**Exercise directions:**
Go through the material below and copy all lines with "scope".

**Records shown:**
[Start of section]

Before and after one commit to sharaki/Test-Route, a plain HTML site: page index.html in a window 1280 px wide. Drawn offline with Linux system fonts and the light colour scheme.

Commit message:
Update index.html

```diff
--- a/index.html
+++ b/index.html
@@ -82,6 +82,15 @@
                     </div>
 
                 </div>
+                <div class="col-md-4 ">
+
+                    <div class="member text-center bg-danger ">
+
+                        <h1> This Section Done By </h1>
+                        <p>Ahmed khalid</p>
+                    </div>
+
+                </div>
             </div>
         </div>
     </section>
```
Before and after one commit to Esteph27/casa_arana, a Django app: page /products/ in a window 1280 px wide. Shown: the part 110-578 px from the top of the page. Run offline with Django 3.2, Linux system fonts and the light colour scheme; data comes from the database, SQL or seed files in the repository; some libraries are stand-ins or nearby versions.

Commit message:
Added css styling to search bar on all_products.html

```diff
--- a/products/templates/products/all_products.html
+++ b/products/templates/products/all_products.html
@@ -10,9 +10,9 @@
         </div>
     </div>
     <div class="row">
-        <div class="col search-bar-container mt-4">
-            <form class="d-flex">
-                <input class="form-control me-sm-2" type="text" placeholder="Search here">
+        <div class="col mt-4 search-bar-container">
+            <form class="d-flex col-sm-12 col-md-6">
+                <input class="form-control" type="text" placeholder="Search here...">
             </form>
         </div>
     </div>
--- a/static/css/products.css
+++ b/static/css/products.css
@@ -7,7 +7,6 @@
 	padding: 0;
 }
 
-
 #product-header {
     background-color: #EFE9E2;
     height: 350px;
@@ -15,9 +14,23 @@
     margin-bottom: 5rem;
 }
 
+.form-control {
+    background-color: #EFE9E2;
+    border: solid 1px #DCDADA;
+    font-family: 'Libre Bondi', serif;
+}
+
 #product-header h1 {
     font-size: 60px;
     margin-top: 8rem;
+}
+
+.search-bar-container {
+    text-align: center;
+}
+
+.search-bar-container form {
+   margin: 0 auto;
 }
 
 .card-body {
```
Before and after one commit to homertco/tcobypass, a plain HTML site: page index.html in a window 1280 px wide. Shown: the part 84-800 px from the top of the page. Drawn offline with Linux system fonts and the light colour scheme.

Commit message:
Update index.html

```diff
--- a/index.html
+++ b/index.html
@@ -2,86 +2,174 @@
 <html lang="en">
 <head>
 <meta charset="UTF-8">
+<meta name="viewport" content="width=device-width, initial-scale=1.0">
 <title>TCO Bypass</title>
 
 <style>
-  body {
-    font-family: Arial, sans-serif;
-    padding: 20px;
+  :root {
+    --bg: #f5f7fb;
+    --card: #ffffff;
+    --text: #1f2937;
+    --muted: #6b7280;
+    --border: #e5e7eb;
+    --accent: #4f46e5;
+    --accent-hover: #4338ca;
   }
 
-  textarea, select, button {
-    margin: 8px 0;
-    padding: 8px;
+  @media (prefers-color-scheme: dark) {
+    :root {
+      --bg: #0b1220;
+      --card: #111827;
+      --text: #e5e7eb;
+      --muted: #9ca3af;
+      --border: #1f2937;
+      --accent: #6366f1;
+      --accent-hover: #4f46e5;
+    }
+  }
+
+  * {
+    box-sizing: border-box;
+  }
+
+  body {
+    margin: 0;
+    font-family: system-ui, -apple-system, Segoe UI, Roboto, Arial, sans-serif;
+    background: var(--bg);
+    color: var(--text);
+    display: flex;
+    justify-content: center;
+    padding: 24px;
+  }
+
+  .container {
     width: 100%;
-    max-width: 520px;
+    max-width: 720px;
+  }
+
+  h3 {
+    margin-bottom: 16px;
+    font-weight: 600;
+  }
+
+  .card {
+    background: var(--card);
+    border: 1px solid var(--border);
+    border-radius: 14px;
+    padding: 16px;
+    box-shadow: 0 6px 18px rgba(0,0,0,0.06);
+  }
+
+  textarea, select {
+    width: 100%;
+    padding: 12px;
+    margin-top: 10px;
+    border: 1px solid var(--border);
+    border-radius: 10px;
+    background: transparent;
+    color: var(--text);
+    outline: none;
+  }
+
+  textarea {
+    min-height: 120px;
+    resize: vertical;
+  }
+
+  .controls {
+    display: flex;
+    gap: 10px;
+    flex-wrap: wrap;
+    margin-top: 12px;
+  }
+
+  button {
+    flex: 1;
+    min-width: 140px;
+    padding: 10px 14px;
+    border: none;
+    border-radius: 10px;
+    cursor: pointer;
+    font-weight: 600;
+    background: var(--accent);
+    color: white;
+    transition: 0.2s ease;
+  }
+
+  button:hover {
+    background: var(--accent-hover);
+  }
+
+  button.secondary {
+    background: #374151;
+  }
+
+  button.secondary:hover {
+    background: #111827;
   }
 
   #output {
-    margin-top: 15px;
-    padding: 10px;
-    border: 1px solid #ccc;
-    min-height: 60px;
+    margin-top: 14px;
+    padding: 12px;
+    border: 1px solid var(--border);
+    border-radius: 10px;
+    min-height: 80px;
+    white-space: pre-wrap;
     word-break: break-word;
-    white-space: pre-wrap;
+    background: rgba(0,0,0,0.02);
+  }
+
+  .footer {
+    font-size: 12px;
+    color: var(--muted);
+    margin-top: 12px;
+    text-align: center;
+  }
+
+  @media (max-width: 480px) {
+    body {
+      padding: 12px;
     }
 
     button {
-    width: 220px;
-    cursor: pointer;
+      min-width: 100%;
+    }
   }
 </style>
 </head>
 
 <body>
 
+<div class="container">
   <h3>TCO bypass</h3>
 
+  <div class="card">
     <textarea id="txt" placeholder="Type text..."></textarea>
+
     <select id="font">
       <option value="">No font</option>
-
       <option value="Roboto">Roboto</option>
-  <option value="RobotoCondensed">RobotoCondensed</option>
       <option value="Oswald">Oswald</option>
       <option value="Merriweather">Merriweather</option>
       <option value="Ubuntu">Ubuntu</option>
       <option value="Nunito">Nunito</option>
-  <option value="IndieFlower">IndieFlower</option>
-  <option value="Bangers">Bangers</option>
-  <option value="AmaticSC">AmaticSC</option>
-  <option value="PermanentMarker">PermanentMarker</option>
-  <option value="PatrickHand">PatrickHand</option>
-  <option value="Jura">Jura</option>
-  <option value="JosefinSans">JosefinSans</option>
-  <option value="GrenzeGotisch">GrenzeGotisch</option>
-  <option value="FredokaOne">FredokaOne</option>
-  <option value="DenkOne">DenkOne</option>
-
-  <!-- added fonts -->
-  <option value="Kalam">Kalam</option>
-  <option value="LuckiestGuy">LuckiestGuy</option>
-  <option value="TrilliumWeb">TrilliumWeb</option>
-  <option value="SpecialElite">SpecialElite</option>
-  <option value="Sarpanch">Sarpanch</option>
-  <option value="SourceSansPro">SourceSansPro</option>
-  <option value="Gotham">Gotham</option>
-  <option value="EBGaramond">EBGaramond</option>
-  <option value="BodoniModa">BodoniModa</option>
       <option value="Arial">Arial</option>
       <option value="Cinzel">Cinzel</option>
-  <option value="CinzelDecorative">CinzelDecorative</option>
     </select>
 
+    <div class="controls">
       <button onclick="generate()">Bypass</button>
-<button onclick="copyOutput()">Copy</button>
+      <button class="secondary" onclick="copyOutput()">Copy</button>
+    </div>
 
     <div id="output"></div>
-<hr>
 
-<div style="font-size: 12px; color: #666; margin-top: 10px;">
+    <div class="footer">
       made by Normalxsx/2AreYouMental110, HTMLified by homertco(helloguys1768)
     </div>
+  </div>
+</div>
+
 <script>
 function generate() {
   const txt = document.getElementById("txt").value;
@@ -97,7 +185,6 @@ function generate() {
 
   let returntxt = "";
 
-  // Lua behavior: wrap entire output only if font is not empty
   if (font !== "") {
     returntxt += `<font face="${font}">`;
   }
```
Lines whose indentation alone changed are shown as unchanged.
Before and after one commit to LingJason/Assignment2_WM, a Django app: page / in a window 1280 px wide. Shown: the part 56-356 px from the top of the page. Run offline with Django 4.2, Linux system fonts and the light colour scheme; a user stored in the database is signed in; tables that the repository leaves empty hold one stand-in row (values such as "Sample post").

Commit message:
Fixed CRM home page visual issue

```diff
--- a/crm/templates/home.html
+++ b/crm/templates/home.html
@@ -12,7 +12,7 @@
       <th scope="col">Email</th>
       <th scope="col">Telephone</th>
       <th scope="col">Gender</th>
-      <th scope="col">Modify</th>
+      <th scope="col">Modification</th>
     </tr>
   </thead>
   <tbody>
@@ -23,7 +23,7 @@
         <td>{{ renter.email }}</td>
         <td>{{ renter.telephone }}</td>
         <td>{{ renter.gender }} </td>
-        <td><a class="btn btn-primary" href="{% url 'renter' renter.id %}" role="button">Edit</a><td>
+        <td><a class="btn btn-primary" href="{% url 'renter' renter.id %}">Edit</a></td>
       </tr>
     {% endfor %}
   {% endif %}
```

[End of section]

**Task result:**
       <th scope="col">Email</th>
       <th scope="col">Telephone</th>
       <th scope="col">Gender</th>
-      <th scope="col">Modify</th>
+      <th scope="col">Modification</th>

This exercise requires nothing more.